Title - 'Living in the Material World (CD+DVD) [LMTD ED)'
Artist - George Harrison
First the important question: Does this remastered reissue of George Harrison's "Living In The Material World" (originally released in 1973) improve on the previous version released nearly a decade ago? Yes. The sound is fuller with slightly better detail. It is remastered a bit louder as well but the most important improvement is the inclusion of the B-sides "Deep Blue" and "Miss O'Dell" The former song was the B-side to "Bangela Desh" written about George's loss of his father and the latter is a lark with a Dylanesque quality to the music. The lyrics go from serious to humourous with George cracking up during the chorus.
As to the DVD well it's nice to have the two bonus tracks (with "Give Me Love" in 5.1) as well as the video footage. I suspect that many fans will not watch the videos more than once (although the live footage was nice). I'd like to see the full live show for "Live in Japan" get a DVD release separate from the re-releases/remasters of his back catalog. I don't feel that the CD/DVD set is essential but fans who pay for it will enjoy the second disc. I was just hoping for more live footage/outtakes/demos or even the other mix of the album.
I'm a bit disappointed that George's rehearsal for "It Don't Come Easy" with George on lead vocals (he co-wrote the song with Ringo even though he wasn't credited as such until recently)isn't included as he provides a spirited version of the song (this has also been available on bootlegs for years. My suspicion is that if it is eventually released it will find its way onto "Dark Horse" although it really belongs here). It's also a pity that the single version of "Bangela Desh" wasn't included as well.
The 40 page deluxe booklet included has some nice rare photos from the inside cover shoot which feature George along with musicians that appeared on the album. We also get a brief essay discussing the recording of the album and the secular world's reaction to one that focuses so much on spiritual issues.

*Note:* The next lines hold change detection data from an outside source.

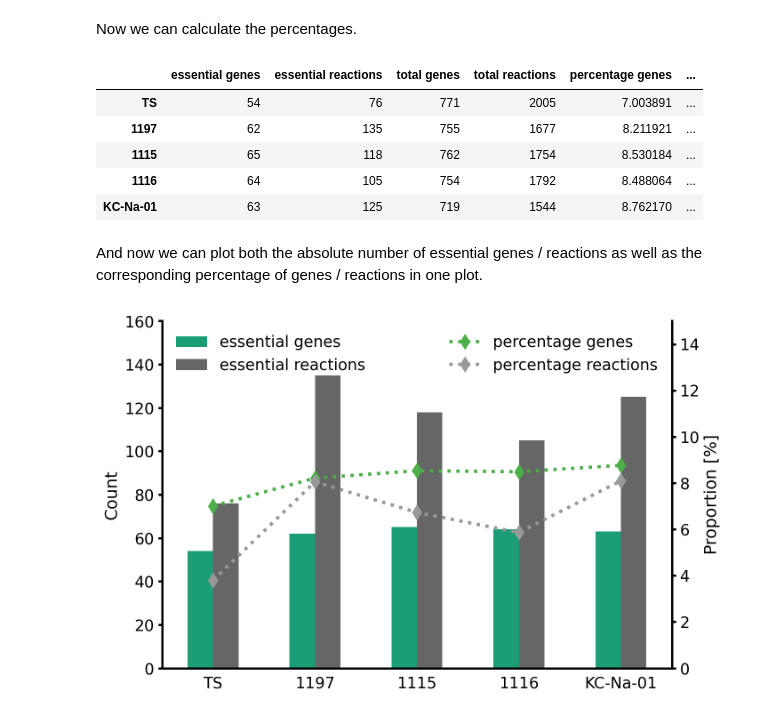
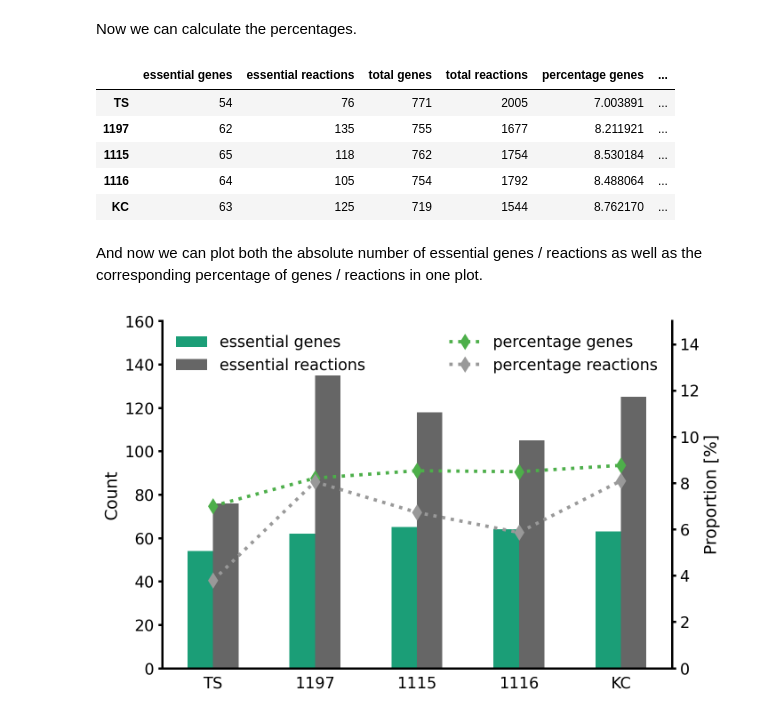
Before and after one commit to draeger-lab/C_striatum_GEMs, a Jupyter notebook: code/analysis/knockout_studies.ipynb, the cells around one changed output. Cells and saved outputs as stored; diff of their text form; code cells hidden in the pictures.

```diff
--- a/code/analysis/knockout_studies.ipynb
+++ b/code/analysis/knockout_studies.ipynb
@@ -20,9 +24,9 @@ METAB_URL = 'http://bigg.ucsd.edu/api/v2/universal/metabolites/'
 # %% [markdown]
 We load the model we are working with via cobra as `model` and via libSBML as `MODEL` to be used with the functions below.
 # %%
-modelname = 'Cstr_1197'
+modelname = 'Cstr_KC-Na-01'
 modelpath = '../../models/' + modelname + '.xml'
-MODEL = rg.io.load_model_libsbml(modelpath)
+model_lib = rg.io.load_model_libsbml(modelpath)
 model = rg.io.load_model_cobra(modelpath)
 # %% [markdown]
 We define some functions that can be used with the pandas `apply` function.
@@ -199,14 +239,15 @@ Now we can calculate the percentages.
 # %%
 numbers['percentage genes'] = (numbers['essential genes'] / numbers['total genes']) * 100
 numbers['percentage reactions'] = (numbers['essential reactions'] / numbers['total reactions']) * 100
+numbers = numbers.rename({'KC-Na-01': 'KC'}, axis=0)
 numbers
 # %% [output]
 |  | essential genes | essential reactions | total genes | total reactions | percentage genes | ... |
 | TS | 54 | 76 | 771 | 2005 | 7.003891 | ... |
 | 1197 | 62 | 135 | 755 | 1677 | 8.211921 | ... |
 | 1115 | 65 | 118 | 762 | 1754 | 8.530184 | ... |
 | 1116 | 64 | 105 | 754 | 1792 | 8.488064 | ... |
-| KC-Na-01 | 63 | 125 | 719 | 1544 | 8.762170 | ... |
+| KC | 63 | 125 | 719 | 1544 | 8.762170 | ... |
 # %% [markdown]
 And now we can plot both the absolute number of essential genes / reactions as well as the corresponding percentage of genes / reactions in one plot.
 # %%
@@ -221,6 +262,6 @@ with plt.rc_context({"axes.spines.right" : True}):
     ax.tick_params(axis='x', which='both', bottom=False, top=False)
     ax.set_ylabel('Count', fontsize=15)
     plt.tight_layout()
-    plt.savefig('../../analysis/essentiality/essentiality_visualization.png')
+    plt.savefig('../../analysis/essentiality/essential_genes_stats.png')
 # %% [output]
-[figure, old version]
+[figure, new version]
```
Also changed, not shown: parts of 13 cells of this notebook, 17 other files.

Although it isn't George's finest album ("All Things Must Pass", "Cloud 9" and "Brain Washed" are my favorites ahead of this one)it has two songs that rank high up there in the Beatles/Harrison canon; "Give Me Love" and the bluesy "Sue Me, Sue You Blues" a witty take on The Beatles legal square dance.